● Data to examine:
===

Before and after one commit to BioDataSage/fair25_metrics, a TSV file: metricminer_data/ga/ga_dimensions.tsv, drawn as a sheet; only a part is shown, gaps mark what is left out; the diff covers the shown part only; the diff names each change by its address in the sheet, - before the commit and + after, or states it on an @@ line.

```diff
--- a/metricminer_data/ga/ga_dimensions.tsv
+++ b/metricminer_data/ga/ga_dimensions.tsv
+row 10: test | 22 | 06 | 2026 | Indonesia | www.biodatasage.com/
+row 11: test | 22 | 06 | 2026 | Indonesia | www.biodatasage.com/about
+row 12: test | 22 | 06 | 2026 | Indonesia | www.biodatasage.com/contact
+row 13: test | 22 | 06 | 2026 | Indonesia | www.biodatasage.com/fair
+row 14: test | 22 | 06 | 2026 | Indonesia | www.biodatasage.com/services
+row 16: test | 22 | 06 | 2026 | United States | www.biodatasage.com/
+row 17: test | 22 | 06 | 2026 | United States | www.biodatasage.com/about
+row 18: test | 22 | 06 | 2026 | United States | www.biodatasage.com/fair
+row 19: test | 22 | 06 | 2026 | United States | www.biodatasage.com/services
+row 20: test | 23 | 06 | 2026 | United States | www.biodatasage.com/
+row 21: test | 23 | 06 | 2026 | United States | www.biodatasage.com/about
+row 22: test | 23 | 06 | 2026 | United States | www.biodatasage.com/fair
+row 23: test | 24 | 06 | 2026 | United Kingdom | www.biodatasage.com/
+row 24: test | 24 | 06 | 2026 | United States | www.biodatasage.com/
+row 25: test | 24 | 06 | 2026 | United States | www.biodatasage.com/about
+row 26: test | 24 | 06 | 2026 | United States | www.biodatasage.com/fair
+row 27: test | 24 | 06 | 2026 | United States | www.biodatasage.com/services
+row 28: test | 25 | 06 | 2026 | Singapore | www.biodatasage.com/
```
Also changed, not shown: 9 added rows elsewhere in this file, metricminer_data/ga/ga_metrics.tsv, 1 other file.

===

● Task to carry out: Take the word "services" and find each line of the material that contains it. Copy those lines.

● Solved exercise:
+row 14: test | 22 | 06 | 2026 | Indonesia | www.biodatasage.com/services
+row 19: test | 22 | 06 | 2026 | United States | www.biodatasage.com/services
+row 27: test | 24 | 06 | 2026 | United States | www.biodatasage.com/services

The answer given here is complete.